Task prompt
Leaving the pictures aside, restate all of the data exactly.

Entries supplied
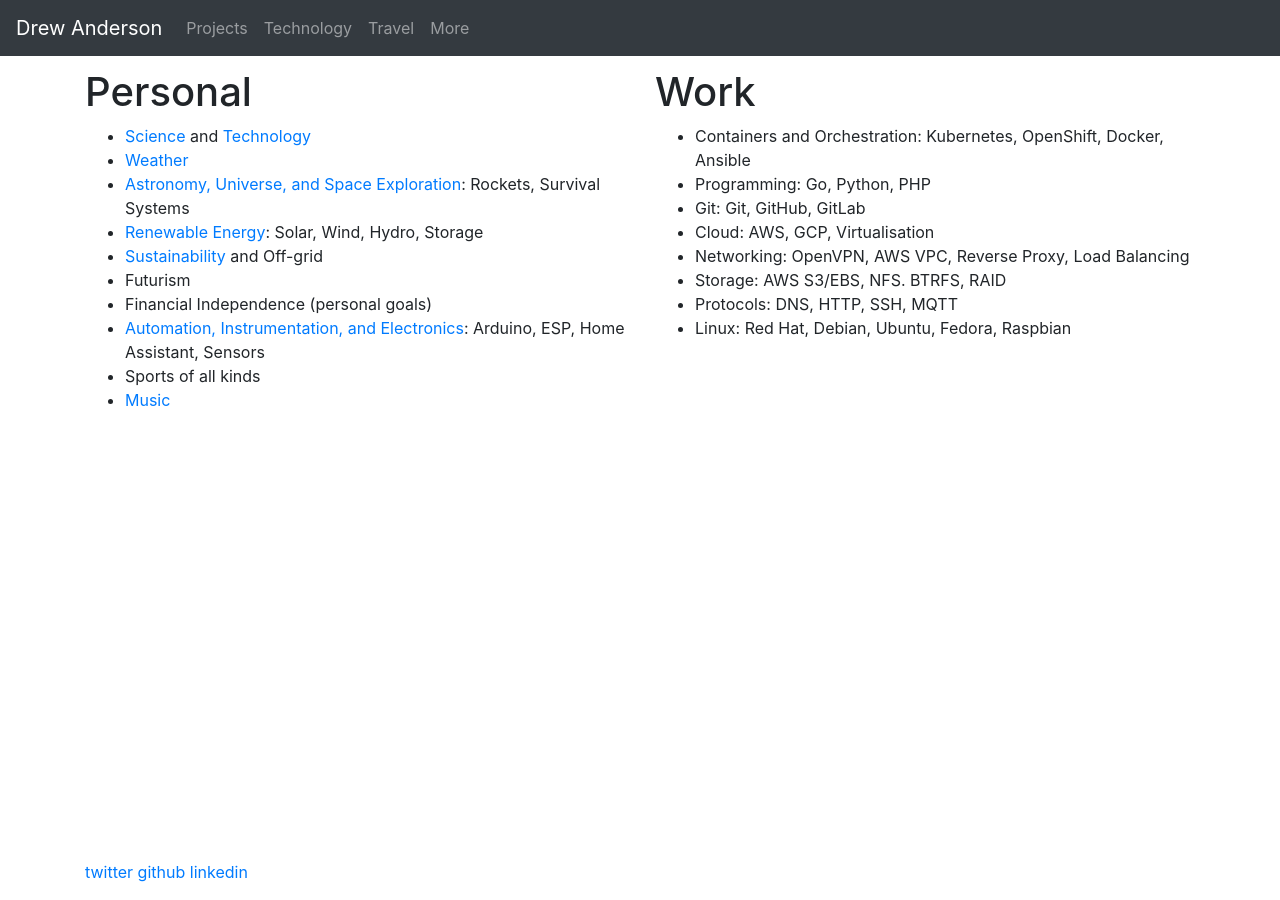
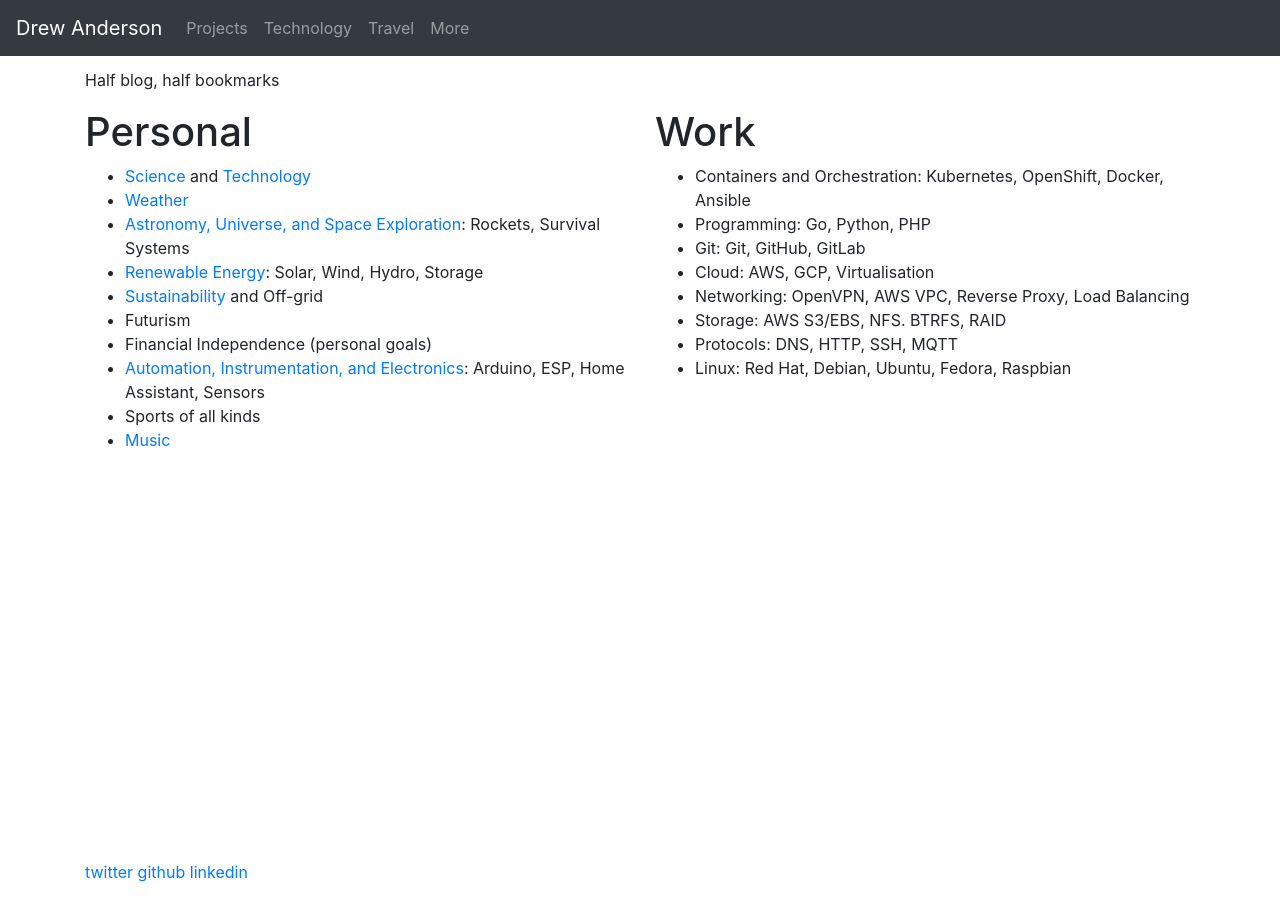
Before and after one commit to drewandersonnz/drewandersonnz.github.io, a Jekyll site: the page built from index.md, in a window 1280 px wide. Built offline with Jekyll 4.4.1, drawn with Linux system fonts in a browser that asks for light colours.

Commit message:
half blog half bookmarks

```diff
--- a/index.md
+++ b/index.md
@@ -1,6 +1,8 @@
 ---
 layout: home
 ---
+
+Half blog, half bookmarks
 
 <div class="row">
 <div class="col-sm" markdown="1">
```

Finished task
Before and after one commit to drewandersonnz/drewandersonnz.github.io, a Jekyll site: the page built from index.md, in a window 1280 px wide. Built offline with Jekyll 4.4.1, drawn with Linux system fonts in a browser that asks for light colours.

Commit message:
half blog half bookmarks

```diff
--- a/index.md
+++ b/index.md
@@ -1,6 +1,8 @@
 ---
 layout: home
 ---
+
+Half blog, half bookmarks
 
 <div class="row">
 <div class="col-sm" markdown="1">
```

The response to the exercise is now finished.